The Counterpoints series produced by Zondervan Publishing “provides a forum for the comparison and critique of different views on issues important to Christians.”1 Notable theologian Stanley Gundry is the series editor. The format for each book in the series is for three or four Christian leaders or scholars who are divided on an important Christian issue to each write an essay where they explain their position and briefly describe what they believe to be the best evidences for their position. Each essay is followed by responses from the other essayists and a brief rejoinder.
The Counterpoints series has featured books on creation, evolution, the early chapters of Genesis, and biblical inerrancy before. In these previous books the Reasons to Believe perspective was not presented. Consequently, over the past three decades we have had to continually deal with misunderstandings and misrepresentations of our positions and missions. Therefore, I jumped at the offer to participate in the latest book in the series, Four Views on Creation, Evolution, and Intelligent Design.2 I saw my contribution as an opportunity to set the record straight on our mission and vision and on what we believe at Reasons to Believe and why we believe it.
The four authors for the book were the presidents of Answers in Genesis (Ken Ham), BioLogos (Deborah Haarsma), Discovery Institute (Stephen Meyer), and Reasons to Believe (Hugh Ross). Ken Ham (bachelor of applied science in environmental biology and diploma in education) defended young-earth creationism, Deborah Haarsma (PhD, astrophysics) defended evolutionary creationism, Stephen Meyer (PhD, history and philosophy of science) defended intelligent design, and I (PhD, astronomy) defended old-earth creationism.
The general editor for the book, James Stump (PhD, philosophy), is the senior editor for BioLogos—thus, he obviously favors the evolutionary creationism position. I was impressed, however, by how impartially Stump fulfilled his role as the book’s editor and how fairly and charitably he treated each author.
Originally, the four authors were to describe and defend their positions on creation, evolution, and the early chapters of Genesis. This assignment proved difficult for Meyer since the Discovery Institute and the intelligent design movement as a matter of policy “does not offer an interpretation of the book of Genesis, nor does it posit a theory about the length of the biblical days of creation or the age of the earth.”3 Thus, the book morphed into four views on creation, evolution, and intelligent design. Nevertheless, the other three authors did engage one another on their respective interpretations of Genesis 1–11.
I applaud Stump for requiring each of us authors to close our opening essays with what we considered to be the most significant biblical and scientific challenges to our respective positions. The subject of creation, evolution, and Genesis for the past two centuries has been typified by Christian leaders holding rigidly to their positions and refusing to consider any possible modifications or adjustments. By admitting and addressing both possible biblical and scientific challenges, we were all encouraged to go where the evidence goes.

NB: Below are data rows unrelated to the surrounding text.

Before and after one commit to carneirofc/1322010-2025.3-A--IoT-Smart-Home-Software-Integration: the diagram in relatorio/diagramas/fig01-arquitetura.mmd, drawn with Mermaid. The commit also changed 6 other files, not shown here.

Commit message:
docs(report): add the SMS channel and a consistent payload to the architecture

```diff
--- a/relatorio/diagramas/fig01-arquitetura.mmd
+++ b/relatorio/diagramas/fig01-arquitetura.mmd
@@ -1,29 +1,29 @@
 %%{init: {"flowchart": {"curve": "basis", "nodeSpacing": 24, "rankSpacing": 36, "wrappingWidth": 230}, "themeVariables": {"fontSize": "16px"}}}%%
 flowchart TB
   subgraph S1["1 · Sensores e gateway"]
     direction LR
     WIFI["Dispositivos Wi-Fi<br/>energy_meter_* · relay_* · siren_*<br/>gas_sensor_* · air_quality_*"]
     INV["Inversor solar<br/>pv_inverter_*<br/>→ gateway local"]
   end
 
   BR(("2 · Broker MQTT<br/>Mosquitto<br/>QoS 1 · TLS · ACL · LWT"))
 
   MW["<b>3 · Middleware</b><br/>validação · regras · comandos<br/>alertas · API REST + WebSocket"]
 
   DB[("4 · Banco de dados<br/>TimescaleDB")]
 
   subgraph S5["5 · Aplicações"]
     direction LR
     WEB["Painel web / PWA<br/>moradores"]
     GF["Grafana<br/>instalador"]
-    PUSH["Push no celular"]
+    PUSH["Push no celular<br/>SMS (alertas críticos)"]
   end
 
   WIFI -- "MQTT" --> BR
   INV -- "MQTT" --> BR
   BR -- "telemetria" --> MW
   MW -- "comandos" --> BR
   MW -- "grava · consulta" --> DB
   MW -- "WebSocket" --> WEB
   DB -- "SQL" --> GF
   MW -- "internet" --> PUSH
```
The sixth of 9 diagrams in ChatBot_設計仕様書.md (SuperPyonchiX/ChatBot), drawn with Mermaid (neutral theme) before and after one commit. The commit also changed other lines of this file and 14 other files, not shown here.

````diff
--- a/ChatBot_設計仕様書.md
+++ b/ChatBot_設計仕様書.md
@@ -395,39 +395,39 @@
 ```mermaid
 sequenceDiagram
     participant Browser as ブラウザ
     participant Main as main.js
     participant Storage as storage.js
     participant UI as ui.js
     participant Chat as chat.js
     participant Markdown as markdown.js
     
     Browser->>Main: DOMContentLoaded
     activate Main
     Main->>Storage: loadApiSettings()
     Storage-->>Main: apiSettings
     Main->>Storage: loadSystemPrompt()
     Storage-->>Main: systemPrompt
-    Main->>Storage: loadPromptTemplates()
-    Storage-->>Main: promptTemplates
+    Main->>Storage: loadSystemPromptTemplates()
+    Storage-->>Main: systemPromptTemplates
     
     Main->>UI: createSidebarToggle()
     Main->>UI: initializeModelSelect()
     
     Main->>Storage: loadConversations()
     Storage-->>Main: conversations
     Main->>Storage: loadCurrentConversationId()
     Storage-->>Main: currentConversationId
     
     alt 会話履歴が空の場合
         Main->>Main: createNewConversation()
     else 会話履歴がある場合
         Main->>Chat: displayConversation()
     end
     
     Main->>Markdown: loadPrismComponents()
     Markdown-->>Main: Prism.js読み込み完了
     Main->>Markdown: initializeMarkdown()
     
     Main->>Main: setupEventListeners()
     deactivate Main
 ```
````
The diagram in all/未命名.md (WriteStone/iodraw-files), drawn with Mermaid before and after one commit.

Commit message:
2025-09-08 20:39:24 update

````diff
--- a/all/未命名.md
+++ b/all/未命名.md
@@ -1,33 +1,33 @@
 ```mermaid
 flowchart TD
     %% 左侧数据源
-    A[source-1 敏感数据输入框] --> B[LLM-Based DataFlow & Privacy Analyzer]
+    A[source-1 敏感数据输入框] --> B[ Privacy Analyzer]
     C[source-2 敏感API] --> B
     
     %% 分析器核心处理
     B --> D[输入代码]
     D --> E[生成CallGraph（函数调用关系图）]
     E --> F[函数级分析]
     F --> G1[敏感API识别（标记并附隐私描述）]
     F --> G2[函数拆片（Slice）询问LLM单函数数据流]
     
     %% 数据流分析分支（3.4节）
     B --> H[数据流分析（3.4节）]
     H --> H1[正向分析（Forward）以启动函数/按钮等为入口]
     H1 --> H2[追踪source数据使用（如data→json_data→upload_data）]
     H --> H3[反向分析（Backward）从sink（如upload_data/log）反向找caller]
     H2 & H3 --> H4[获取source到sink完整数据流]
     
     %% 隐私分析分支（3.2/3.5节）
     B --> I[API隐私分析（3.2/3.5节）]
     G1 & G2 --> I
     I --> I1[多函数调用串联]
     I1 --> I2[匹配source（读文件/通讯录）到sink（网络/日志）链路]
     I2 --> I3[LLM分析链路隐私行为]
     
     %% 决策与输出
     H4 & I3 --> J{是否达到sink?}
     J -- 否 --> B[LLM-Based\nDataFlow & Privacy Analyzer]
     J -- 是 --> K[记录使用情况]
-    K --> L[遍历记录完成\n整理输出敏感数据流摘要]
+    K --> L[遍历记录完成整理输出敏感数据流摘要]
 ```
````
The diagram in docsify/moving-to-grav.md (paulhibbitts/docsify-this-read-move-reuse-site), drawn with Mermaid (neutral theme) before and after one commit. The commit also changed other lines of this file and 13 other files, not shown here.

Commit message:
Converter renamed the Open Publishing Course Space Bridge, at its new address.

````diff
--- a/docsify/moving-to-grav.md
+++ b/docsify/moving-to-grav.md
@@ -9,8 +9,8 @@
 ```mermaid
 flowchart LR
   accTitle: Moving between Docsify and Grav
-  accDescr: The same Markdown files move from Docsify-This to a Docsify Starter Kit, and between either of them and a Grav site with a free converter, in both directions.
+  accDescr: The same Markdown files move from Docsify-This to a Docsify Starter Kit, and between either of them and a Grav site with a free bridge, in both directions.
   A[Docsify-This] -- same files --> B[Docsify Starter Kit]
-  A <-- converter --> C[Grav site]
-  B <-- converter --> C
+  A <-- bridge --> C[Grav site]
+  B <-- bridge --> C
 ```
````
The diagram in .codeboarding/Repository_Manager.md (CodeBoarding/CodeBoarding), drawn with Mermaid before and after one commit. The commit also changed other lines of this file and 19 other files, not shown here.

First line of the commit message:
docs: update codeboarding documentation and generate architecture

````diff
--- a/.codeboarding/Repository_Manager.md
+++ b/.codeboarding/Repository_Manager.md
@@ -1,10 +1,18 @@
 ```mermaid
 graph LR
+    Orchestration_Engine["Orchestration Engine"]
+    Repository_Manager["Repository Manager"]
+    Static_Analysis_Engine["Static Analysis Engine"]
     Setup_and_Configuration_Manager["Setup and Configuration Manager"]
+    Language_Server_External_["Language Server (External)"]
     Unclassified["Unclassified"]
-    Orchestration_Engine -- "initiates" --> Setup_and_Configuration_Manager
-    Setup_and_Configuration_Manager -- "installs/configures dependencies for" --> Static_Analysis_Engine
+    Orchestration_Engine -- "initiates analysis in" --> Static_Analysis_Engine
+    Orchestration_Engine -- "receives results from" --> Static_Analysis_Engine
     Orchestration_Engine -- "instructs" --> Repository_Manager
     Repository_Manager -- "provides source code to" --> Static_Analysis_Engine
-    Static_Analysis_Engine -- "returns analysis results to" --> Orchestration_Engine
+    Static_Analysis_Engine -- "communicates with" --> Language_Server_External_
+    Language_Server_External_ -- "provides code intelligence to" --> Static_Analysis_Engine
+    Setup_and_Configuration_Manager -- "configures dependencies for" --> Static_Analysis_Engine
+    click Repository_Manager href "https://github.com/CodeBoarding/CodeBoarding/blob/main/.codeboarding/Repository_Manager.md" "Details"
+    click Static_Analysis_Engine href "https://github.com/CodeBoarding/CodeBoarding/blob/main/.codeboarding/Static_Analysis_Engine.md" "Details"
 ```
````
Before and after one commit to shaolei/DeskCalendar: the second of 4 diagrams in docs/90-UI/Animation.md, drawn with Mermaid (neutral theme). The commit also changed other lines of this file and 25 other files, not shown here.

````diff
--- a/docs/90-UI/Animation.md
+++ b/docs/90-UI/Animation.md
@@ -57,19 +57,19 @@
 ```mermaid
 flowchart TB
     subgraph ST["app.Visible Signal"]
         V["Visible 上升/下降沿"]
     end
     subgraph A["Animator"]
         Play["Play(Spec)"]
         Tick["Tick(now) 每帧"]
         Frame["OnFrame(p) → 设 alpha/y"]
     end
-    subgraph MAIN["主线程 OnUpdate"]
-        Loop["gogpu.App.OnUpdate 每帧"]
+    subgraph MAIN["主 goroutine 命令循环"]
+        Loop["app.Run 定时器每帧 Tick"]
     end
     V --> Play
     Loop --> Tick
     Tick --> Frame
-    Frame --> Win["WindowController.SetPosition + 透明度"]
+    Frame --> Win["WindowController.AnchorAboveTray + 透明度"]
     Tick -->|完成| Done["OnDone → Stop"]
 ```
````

I also applaud Stump for doing everything in his power to encourage a charitable dialogue among the authors. Readers will probably note that Stump’s objective was only partially achieved. However, as an insider I can attest that whatever lack of charity remains in the book is of no fault of Stump.
As for my own hopes for the book, I am grateful that the all-too-typical false dichotomy of young-earth creationism versus theistic evolution was countered. I was encouraged that I had the opportunity to correct the misunderstandings the other authors had about my views and motives. I was encouraged, too, that for the first time in print the four predominant positions on the science-faith spectrum were accurately and fairly presented. In particular, I was pleased that each author stated where they stood on the issue of biblical inspiration and inerrancy, especially the International Council on Biblical Inerrancy affirmations and denials, and why. While space prohibited laying out all the evidences for the respective positions, each of the authors had written several other books and articles where that had been done. We cited these other works in our contributions to enable any reader who wants to dig deeper to do so.
At 235 pages, the book is short enough to quickly provide both Christian and non-Christian readers an understanding of the scope and the passions of the science-faith debate within the Christian community. At the same time, it is long enough to be a useful textbook for Christian seminaries and colleges and for youth and adult classes in churches and Bible studies.